The patent is specifically for "dynamically providing a news feed about a user of a social network" and effectively grants Facebook the opportunity to pursue other social networks who it deems are infringing on the company's patent, reports AllFacebook.
From the abstract:
A method for displaying a news feed in a social network environment is described. The method includes generating news items regarding activities associated with a user of a social network environment and attaching an informational link associated with at least one of the activities, to at least one of the news items, as well as limiting access to the news items to a predetermined set of viewers and assigning an order to the news items. The method further may further include displaying the news items in the assigned order to at least one viewing user of the predetermined set of viewers and dynamically limiting the number of news items displayed.
Status updates do not appear to be included in the patent, but instead the actions of a user's friends on the site. The patent also claims ownership over feed filters, feed advertising and feed searches.
Here's another look:
The patent obviously has implications (which now are unclear in scope) for Facebook's social network peers. Interestingly, the patent was submitted almost four years ago, in 2006, before sites such as Twitter had even launched. That's important if Facebook wants to begin enforcing its intellectual property.

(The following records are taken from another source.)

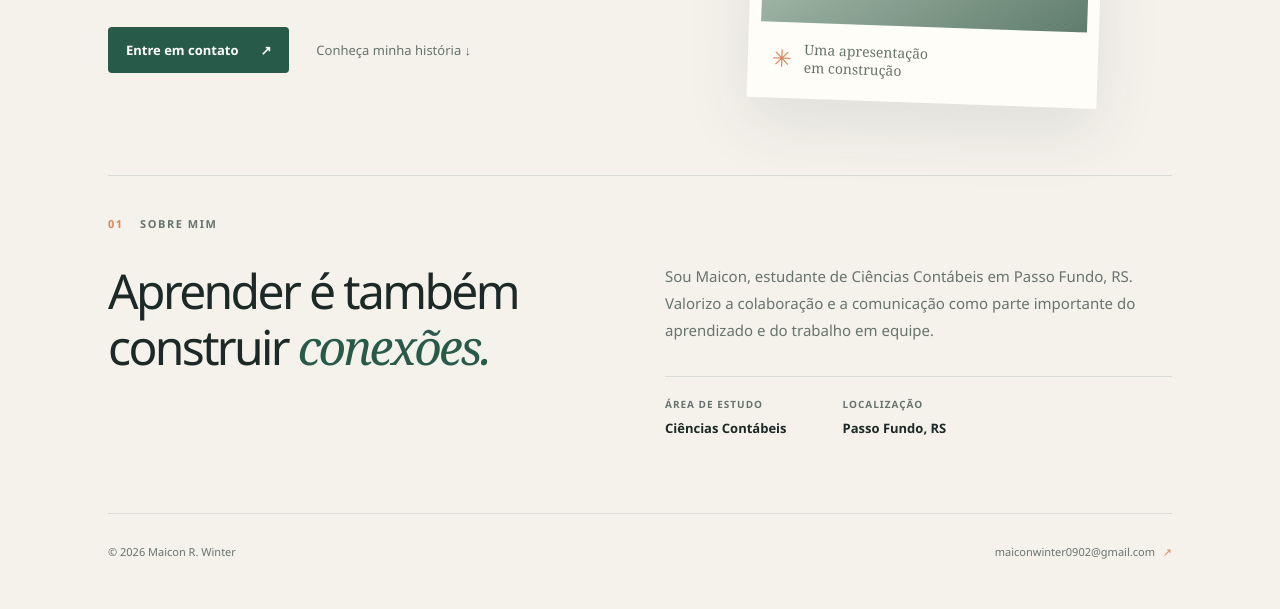
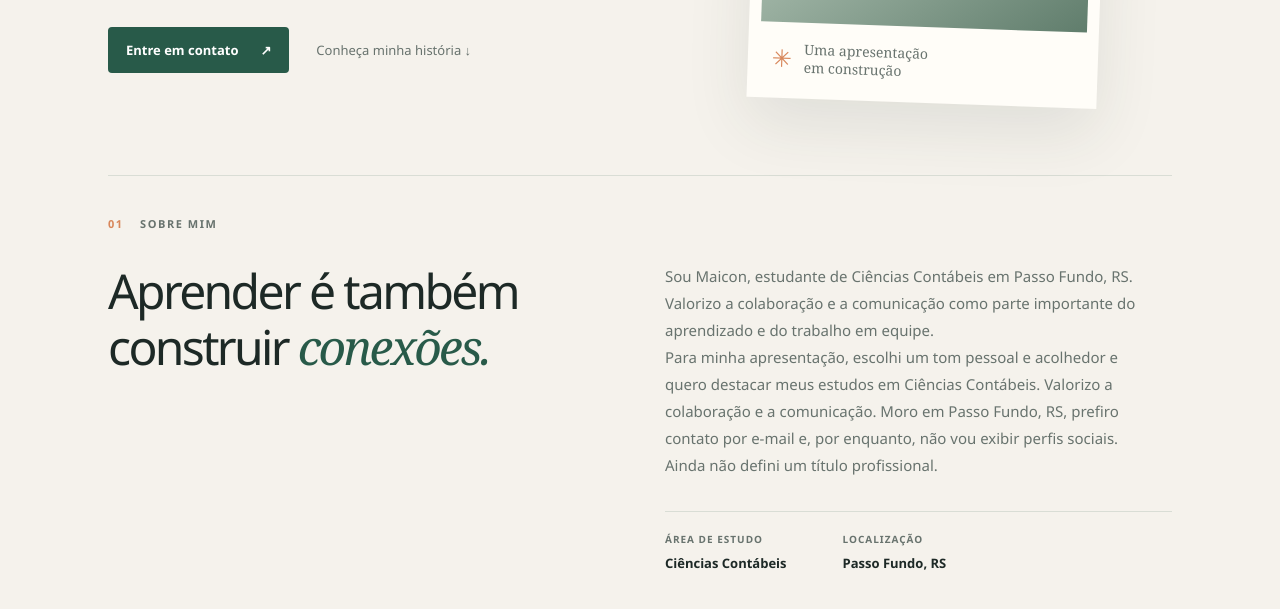
Before and after one commit to mWinter09/maicon-winter-portfolio, a plain HTML site: page index.html in a window 1280 px wide. Shown: the part 479-1088 px from the top of the page. Drawn offline with Linux system fonts and the light colour scheme.

Commit message:
Adiciona resumo da biografia
Added a personal paragraph highlighting studies and contact preferences.

```diff
--- a/index.html
+++ b/index.html
@@ -42,6 +42,7 @@
           <h2 id="about-title">Aprender é também<br />construir <em>conexões.</em></h2>
           <div class="about-details">
             <p>Sou Maicon, estudante de Ciências Contábeis em Passo Fundo, RS. Valorizo a colaboração e a comunicação como parte importante do aprendizado e do trabalho em equipe.</p>
+            <p>Para minha apresentação, escolhi um tom pessoal e acolhedor e quero destacar meus estudos em Ciências Contábeis. Valorizo a colaboração e a comunicação. Moro em Passo Fundo, RS, prefiro contato por e-mail e, por enquanto, não vou exibir perfis sociais. Ainda não defini um título profissional.</p>
             <div class="detail-row">
               <div><span class="detail-label">ÁREA DE ESTUDO</span><strong>Ciências Contábeis</strong></div>
               <div><span class="detail-label">LOCALIZAÇÃO</span><strong>Passo Fundo, RS</strong></div>
```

Named in the patent are some of Facebook's top executives: founder Mark Zuckerberg, Ruchi Sanghvi, Andrew Bosworth, Chris Cox, Aaron Sittig, Chris Hughes, Katie Geminder and Dan Corson.